Kurt Schwitters, Picture with Basket Ring (Bild mit Korbring), 1938, assemblage: wood, rattan ring, paper, iron and steel nails on wood, 15 x 11 3/4 inches (38.1 x 29.8 cm), Museum of Modern Art, NY. (Another fine point: Someone at the Museum of Modern Art describes this as an "assemblage," and this may be more appropriate than calling it a collage. Is it more an assemblage because its components are joined by nails than by adhesives, or because its support is wood rather than paper? From this photo of it, Picture with Basket Ring resembles what might just as appropriately be described as a collage. If these terms overlap, how much do they?!)
Kurt Schwitters, The Proposal, 1942, collage on paper, 31.9 x 39.5 cm, Tate Gallery, London.
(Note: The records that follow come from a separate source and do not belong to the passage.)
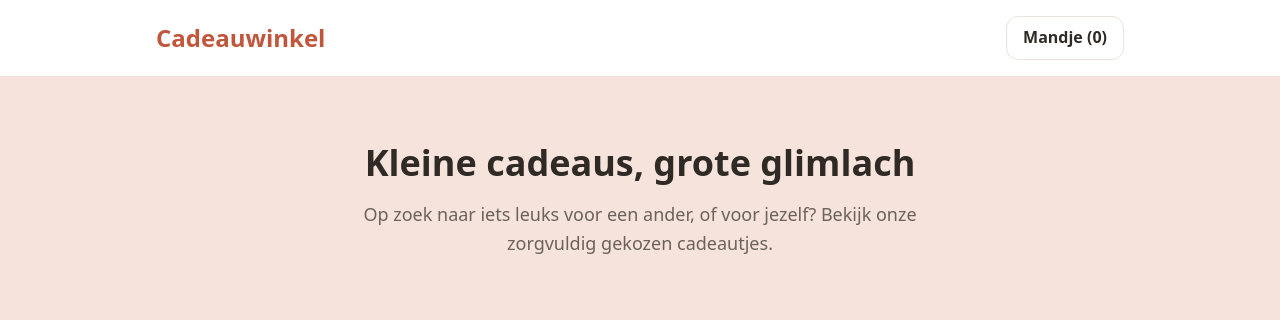
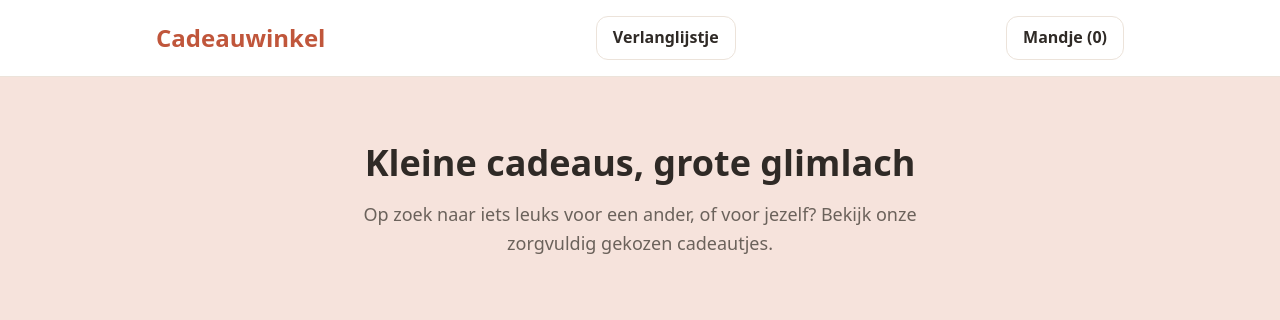
Before and after one commit to Cavear/vibe_webshop, a PHP site: page / in a window 1280 px wide. Shown: the top 320 px of the page. Run offline with PHP 8.4, Linux system fonts and the light colour scheme; data comes from the database, SQL or seed files in the repository.

Commit message:
WIP: knop Verlanglijstje in de kop

```diff
--- a/index.php
+++ b/index.php
@@ -28,6 +28,7 @@ function formatPrijs(int $cent): string
     <header class="kop">
         <div class="container kop-inhoud">
             <a href="index.php" class="logo">Cadeauwinkel</a>
+            <a href="#verlanglijstje" class="mandje-link">Verlanglijstje</a>
             <a href="#mandje" class="mandje-link">Mandje (<span id="mandje-aantal">0</span>)</a>
         </div>
     </header>
```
Kurt Schwitters, (Relief in Relief), c. 1942-5, oil on wood and plaster, 49.5 x 41.3 x 10.2 cm, Tate Gallery, London.
Kurt Schwitters, Red Wire Sculpture, 1944, painted metal, stone, mixed media, 25.0 x 13.0 x 13.0 cm, Tate Gallery, London. See found material and wire.
Kurt Schwitters, Lofty, c. 1945-7, painted plaster, 25.2 x 16.0 x 13.0 cm, Tate Gallery, London.
Kurt Schwitters, Untitled (Ochre), c. 1945-7, painted plaster and stone, 9.5 x 22.6 x 15.0 cm, Tate Gallery, London.
Kurt Schwitters, NB, 1947, collage.
Sophie Taeuber-Arp (born "Sophie-Henriette Taeuber") (French, born Switzerland, 1889-1943), Head, c. 1918 - 1919, painted wood, 34 x 20 x 20 cm, Georges Pompidou Center, Paris.
Sophie Taeuber-Arp, Dada Head, 1920, painted wood with glass beads on wire, height 9 1/4 inches (23.5 cm).
Sophie Taeuber-Arp, Draft for the tearoom on the ground floor of the Café Aubette, 1926?, gouache, pencil and ink.
Man Ray (born Emmanuel Rudnitsky) (American, 1890-1976), Compass, 1920, gelatin silver print, 11.7 x 8.6 cm (4 5/8 x 3 3/8 inches), Metropolitan Museum of Art, NY. See photography.
Man Ray, Return to Reason, 1921, oil on canvas, 14 5/8 x 9 7/8 inches, Minneapolis Institute of Arts. See helix.
Man Ray, Indestructible Object, 1923, replica 1965, wooden metronome and photograph, 21.5 x 11.0 x 11.5 cm, Tate Gallery, London. Indestructible Object is a assisted readymade.
Otto Dix (German, 1891-1969), Erinnerung an die Spiegelsäle von Brüssel (A Memory of the Glass House in Brussels), 1920, oil and glass on a sheet of silver on canvas, 124 x 80.4 cm, Georges Pompidou Center, Paris.
Max Ernst (German, 1891-1976), Aquis submersus, 1919, oil on canvas.
Max Ernst, The Hat Makes the Man, 1920, gouache, pencil, ink, and collaged collotypes, 14 x 18 inches (35.6 x 45.7 cm), Museum of Modern Art, NY.
Max Ernst and Hans (aka Jean) Arp (French, 1887-1976), Switzerland, Birth-Place of Dada, 1920, collage on paper.
George Grosz (born, Georg Ehrenfried Gross) (American, born Germany, 1893-1959), Remember Uncle August, the Unhappy Inventor, 1919, oil, crayon, papers and five buttons sewn on canvas, 49 x 39.5 cm, Georges Pompidou Center, Paris.
George Grosz, "The Convict": Monteur John Heartfield after Franz Jung's Attempt to Get Him Up on His Feet, 1920, watercolor, pencil, cut-and-pasted postcards, and halftone relief on paper, 16 1/2 x 12 inches (41.9 x 30.5 cm), Museum of Modern Art, NY. See collage.
Marcel Janco (Romanian, 1895-1984), Mask, 1919, paper, cardboard, twine, gouache, and pastel.
Also see aleatory and aleatoric, anomaly, blot, Metaphysical Painting, readymade, and voyeurism.